Jacques Lacan was constantly and consistently motivated by the aims of carrying out, improving, and critically understanding psychoanalytic practice and theory. In his work and teaching, he examined and (re)incorporated a number of key experiences, conceptions, and insights from moral life and moral theories into psychoanalysis.
One particularly interesting aspect of Lacan’s work, particularly in terms of moral theory, is that while problematizing them, and reconceiving how we must understand them, his approach remains anchored by key themes, concepts, and experiences of older moral theories and perspectives, such as the truth of the human subject, the nature of the good, and the processes and pitfalls of moral development.

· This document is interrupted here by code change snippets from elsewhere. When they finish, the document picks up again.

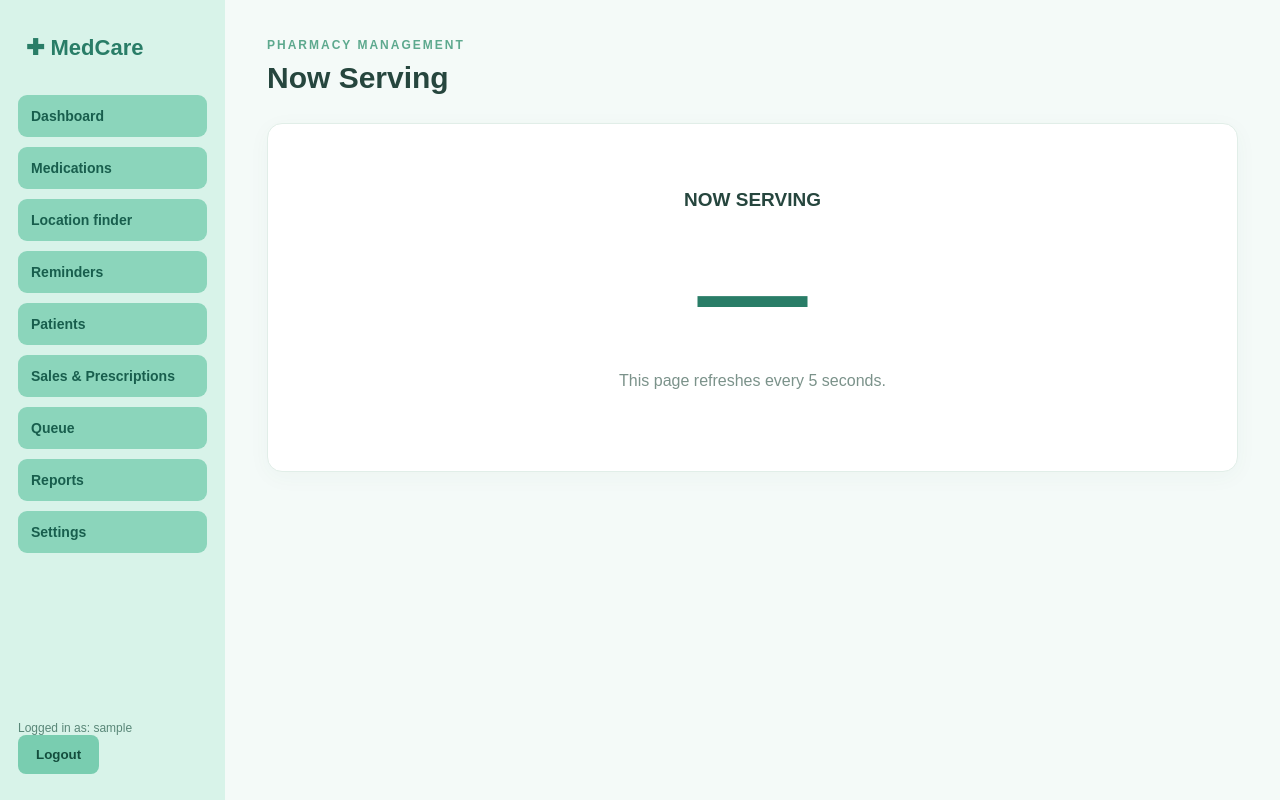
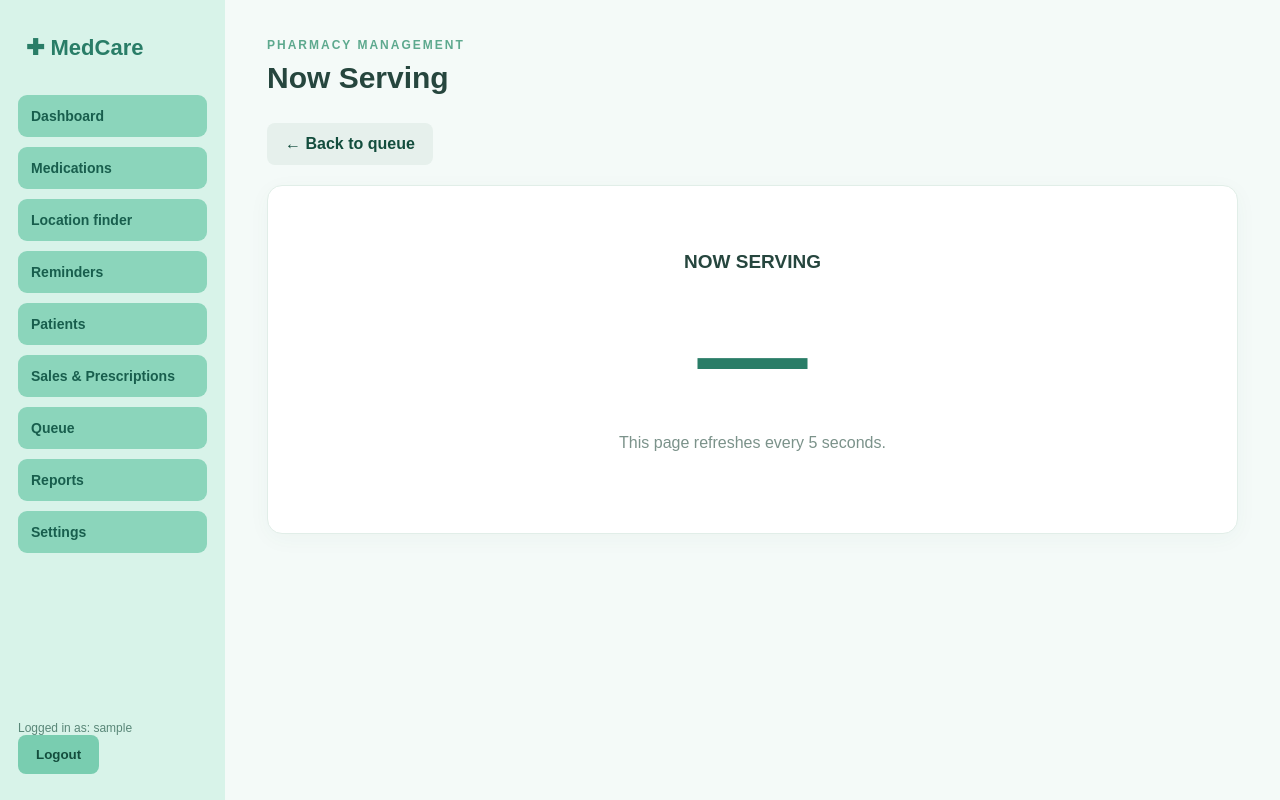
Before and after one commit to saharr06/430-project-pharmacy-management-, a Django app: page /queue/display/ in a window 1280 px wide. Run offline with Django 5.2, Linux system fonts and the light colour scheme; the visitor is signed in with stand-in values (Sample User, id 1); data that the repository does not hold is empty.

Commit message:
add back button for queue

```diff
--- a/templates/core/queue_display.html
+++ b/templates/core/queue_display.html
@@ -1,5 +1,6 @@
 {% extends 'core/base.html' %}
 {% block title %}Now Serving{% endblock %}
 {% block content %}
+<a class="btn secondary" href="{% url 'queue_page' %}">← Back to queue</a>
 <section class="panel" style="text-align:center;padding:65px"><h2>NOW SERVING</h2><div style="font-size:110px;font-weight:800;color:#297d67">{% if current %}{{ current.number }}{% else %}—{% endif %}</div><p class="subtitle">This page refreshes every 5 seconds.</p></section><script>setTimeout(function(){window.location.reload()},5000);</script>
 {% endblock %}
```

Three main sets of issues are analysed and discussed in this chapter. First, we examine Lacan’s criticisms of modes and schools of psychoanalysis that converted it into a simplistically moralistic discipline such as ego-psychology. Second, we run over Lacan’s main discussions and partial appropriations of Aristotelian, Kantian, Utilitarian, Sadean, and Judeo-Christian moral perspectives. Third and finally, we go deeper into discussing the implications Lacan’s reinterpretation of selected Freudian concepts bear for ethics, particularly in terms of ethics of subjectivity. Put very briefly, we might say that Lacan is situating a process of becoming-subject within a never-complete field of ethical discourses.